This happy news reminded me of one of my happiest moments of many listening to the station (random sampling of stuff heard in the past week from DJs ranging from Dickie Barrett to Rob Zombie to Steve Jones: Ray Stevens' "The Streak," John Cale's "Mr. Wilson," Mott the Hoople's "Drivin Sister," the Cramps' "Route 66," Dionne Warwick's "Say a Little Prayer," The Cure's "Jumping Someone Else's Train," Beach Boys' "You're So Good to Me," Jimmy Buffett's "Pirate Looks at Forty," Buzzcocks' "I Believe," Replacements' "Kiss Me on The Bus," Stooges' "Raw Power," and that's not to mention any of the at least twice daily doses of X, Ramones, the Clash, and all the mostly great new stuff in medium rotation from The Gorillaz, Stereophonics, Ben Lee, Kings of Leon, Arcade Fire, Social Distortion, Kaiser Chiefs, Futureheads, fresh mash-ups daily, and lots more–even as I type, a "Whole Lotta Love"/"Drop It's Like It's Hot" amalgam is amusing me), when former Sex Pistol Steve Jones had as a guest for a full hour on his show none other than Peter Frampton.
Were one to try to make pop music history into a war–as many critics like to do–one could not come up with a more perfect and total Enemy for the Pistols than Peter Frampton, who dominated 1976 (the year the Pistols recorded and released their first single) with his, so the story goes, teeny-bopper poster-hanging wimpy overly polished forgettable crap, the epitome of the spavined, weak pop the Pistols were supposed to be in ideological and sonic revolt against.
As an enthusiastic fan of music from the Cowsills to the Swans, from Bob Dylan to Public Enemy, I've never liked narratives that tried to limit the range of popular music that was considered acceptable, respectable, canonical, worthwhile. I like amusing and crazy and catchy and warming and heated and smart and stupid tunes of all varieties, and it made me smile to hear the punker and the teen idol hanging out like a pair of daft old friendly British blokes who liked playing the guitar and loved pop music (as evidenced by his DJ choices, Jonesy the Pistol still loves the ska, bubblegum, glam, and pub rock he grew up on more than the punk rock that followed in his wake) singing together on an impromptu strummed "Show Me the Way" cover and laughing at Jonesy's suggestion that he could have used one of Frampton's talk boxes in the Pistols day to vomit into, and then hit a big chord and propel the vomit into the crowd.

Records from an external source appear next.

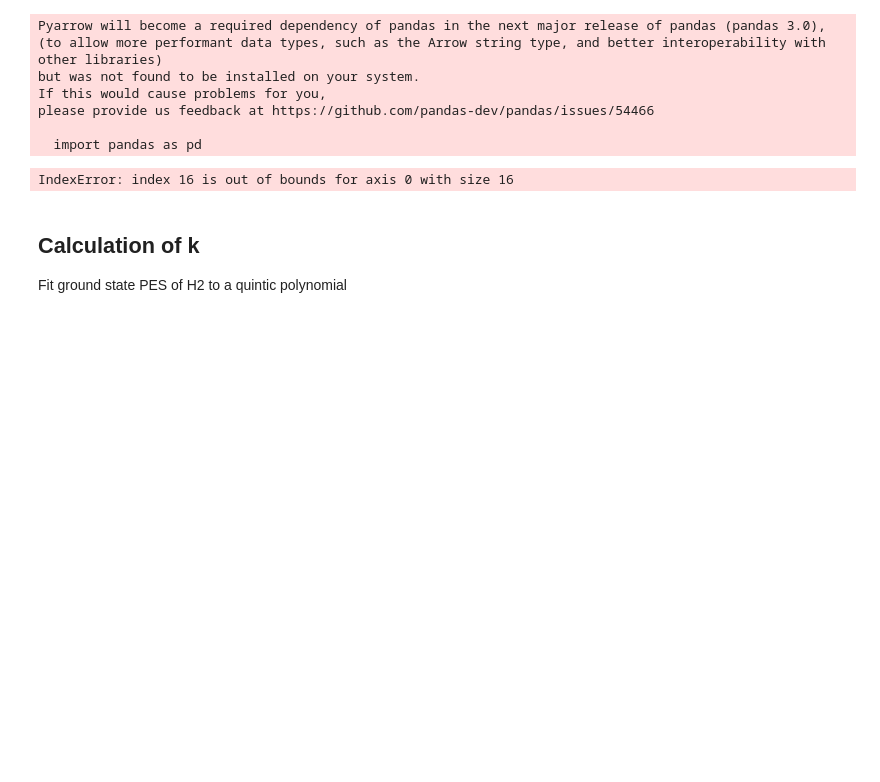
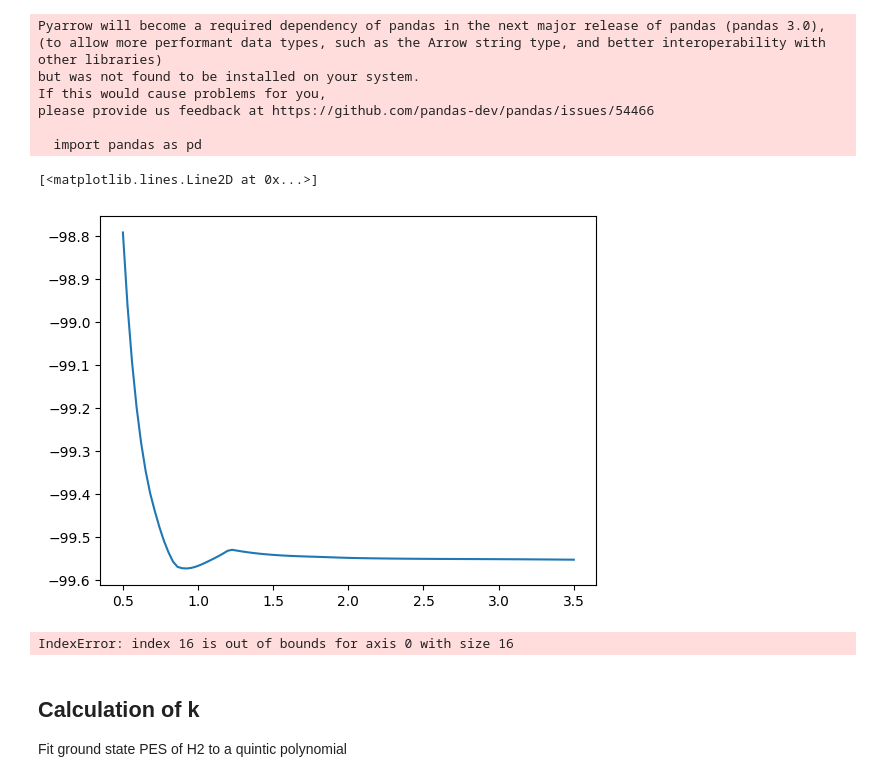
Before and after one commit to FoleyLab/SCQED-PCQED, a Jupyter notebook: src/QED-FCI_HF_HR_no_coupling.ipynb, the cells around one changed output. Saved outputs shown, nothing was run; the diff lists cells and outputs as text; code cells hidden in the pictures; blank space fills up the shorter version.

```diff
--- a/src/QED-FCI_HF_HR_no_coupling.ipynb
+++ b/src/QED-FCI_HF_HR_no_coupling.ipynb
@@ -22,9 +22,14 @@ please provide us feedback at https://github.com/pandas-dev/pandas/issues/54466
   import pandas as pd
 # %%
 array_data = "/Users/ptolley1/Documents/Github/SCQED-PCQED/array_data"
-cavity_E_array_0_00_T = np.load(array_data + "/HF/fci_E_arrays_6311G_pes.npy")
-dipoles_0 = np.load(array_data + "/HF/fci_E_arrays_6311G_dipoles.npy")
+cavity_E_array_0_00_T = np.load(array_data + "/HF/fci_HF_0_00_pes.npy")
+dipoles_0 = np.load(array_data + "/HF/fci_HF_0_00_dipoles.npy")
 r_data = np.linspace(0.5,3.5,100)
+# %%
+plt.plot(r_data, cavity_E_array_0_00_T[7,:])
+# %% [output]
+[<matplotlib.lines.Line2D at 0x...>]
+[figure, added]
 # %%
 import warnings
 def declutter_E_array(E_array, dipoles,  r_data, discontinuity_threshold_std = 1, energy_diff_threshold_std = 2,  num_to_declutter = 2):
```
Also changed, not shown: 44 other files.
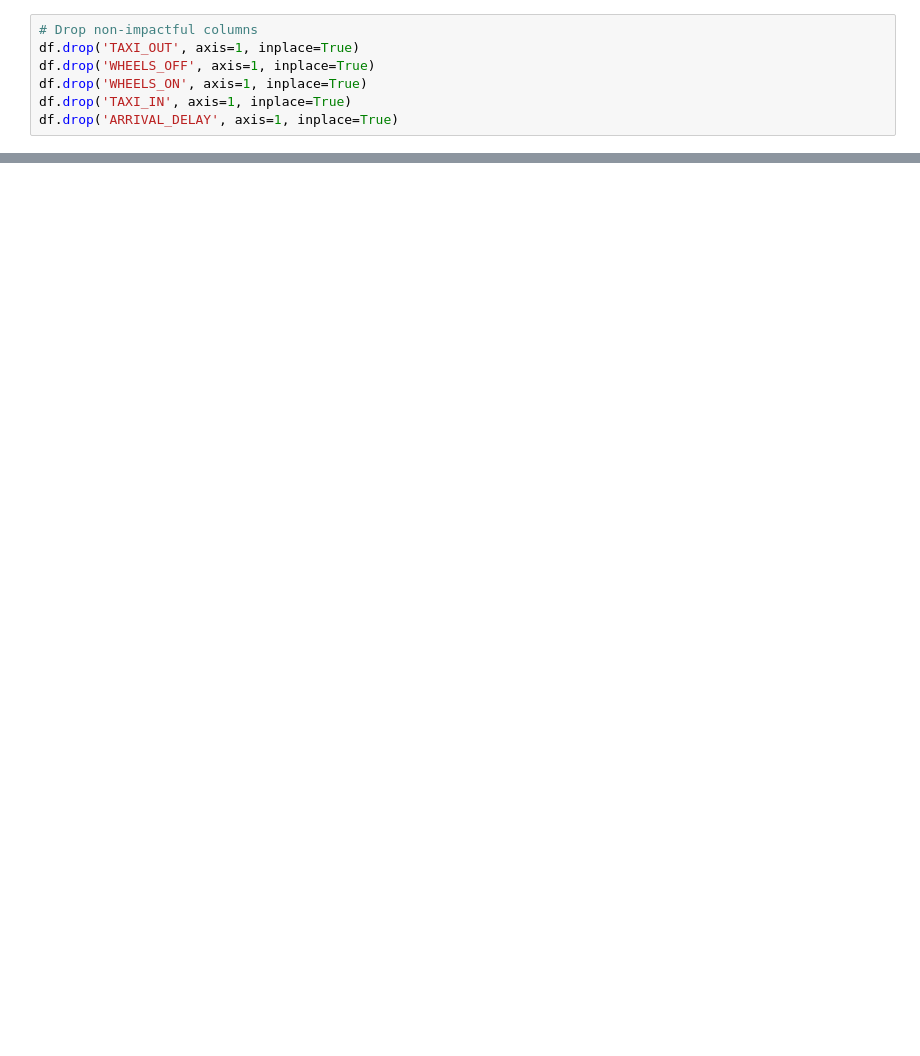
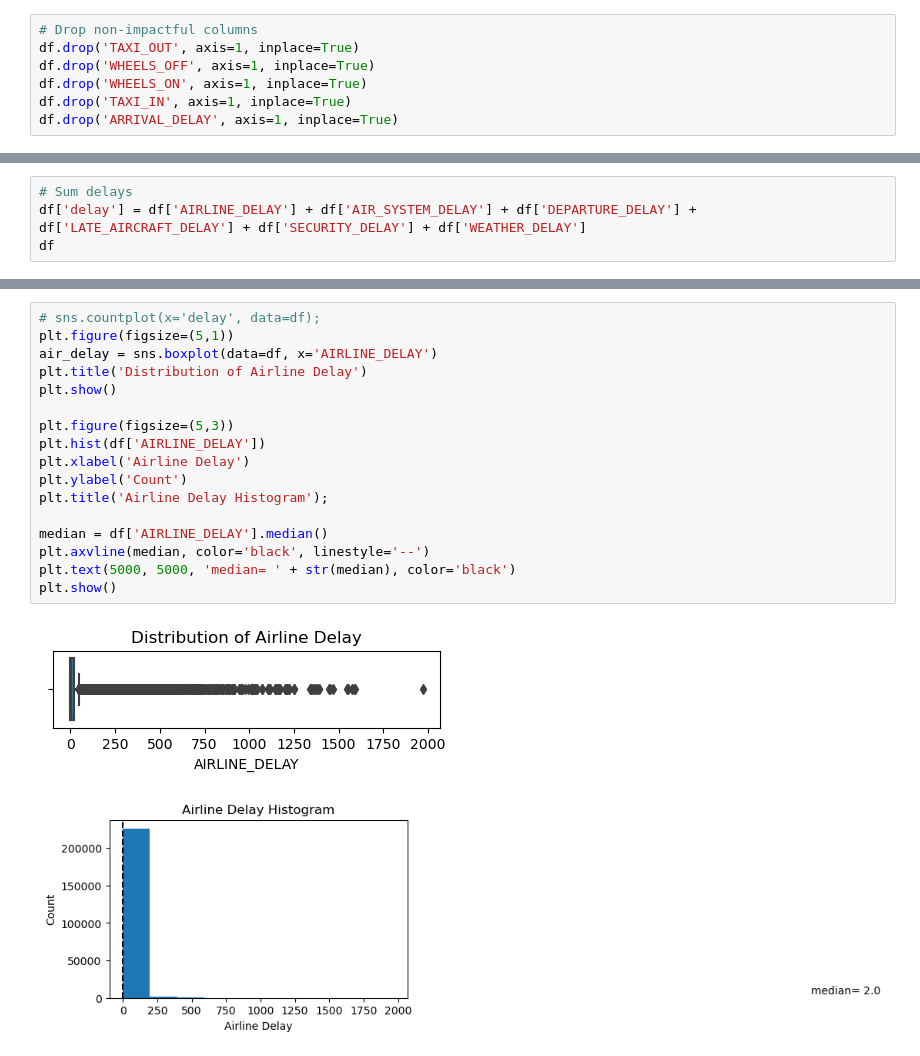
Before and after one commit to chemutai254/ML_Projects, a Jupyter notebook: Flight_Delay_Prediction/Flight_Delay_Prediction.ipynb, the cells around one changed output, grey strips where cells are left out. Saved outputs shown, nothing was run; the diff lists cells and outputs as text; blank space fills up the shorter version.

```diff
--- a/Flight_Delay_Prediction/Flight_Delay_Prediction.ipynb
+++ b/Flight_Delay_Prediction/Flight_Delay_Prediction.ipynb
@@ -192,0 +170,4 @@ Index(['YEAR', 'MONTH', 'DAY', 'DAY_OF_WEEK', 'AIRLINE', 'FLIGHT_NUMBER',
+# %%
+# Sum delays
+df['delay'] = df['AIRLINE_DELAY'] + df['AIR_SYSTEM_DELAY'] + df['DEPARTURE_DELAY'] + df['LATE_AIRCRAFT_DELAY'] + df['SECURITY_DELAY'] + df['WEATHER_DELAY']
+df
@@ -192,0 +188,20 @@ Index(['YEAR', 'MONTH', 'DAY', 'DAY_OF_WEEK', 'AIRLINE', 'FLIGHT_NUMBER',
+# %%
+# sns.countplot(x='delay', data=df);
+plt.figure(figsize=(5,1))
+air_delay = sns.boxplot(data=df, x='AIRLINE_DELAY')
+plt.title('Distribution of Airline Delay')
+plt.show()
+
+plt.figure(figsize=(5,3))
+plt.hist(df['AIRLINE_DELAY'])
+plt.xlabel('Airline Delay')
+plt.ylabel('Count')
+plt.title('Airline Delay Histogram');
+
+median = df['AIRLINE_DELAY'].median()
+plt.axvline(median, color='black', linestyle='--')
+plt.text(5000, 5000, 'median= ' + str(median), color='black')
+plt.show()
+# %% [output]
+[figure, added]
+[figure, added]
```
Also changed, not shown: parts of 8 cells of this notebook, 2 other files.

It was fun, and funny, and unwittingly ecumenical and open-hearted and reminded me of the sportsmanlike way simply human enthusiasms and affections can outweigh the most fervant us v. them ideological warfare that it amuses people to generate out of any old thing. I got a similar reaction that same week seeing a screening of Return Engagement, a documentary from 1983 about a dual debate/lecture tour by Timothy Leary and Gordon Liddy, a man who once arrested him.
Something sweet there is about seeing people not let themselves be trapped into enmity by social game rules and expectations, and the lure of watching an amusing and warm chumminess grow and dissolve the barriers between the two men, on opposite sides of a moment in history, but united by wide libertarian streaks (yes, even in the sometimes authority- and duty-worshipping Liddy), the bond of understanding and character between ex-jailbirds, and a winning cussedness and independence.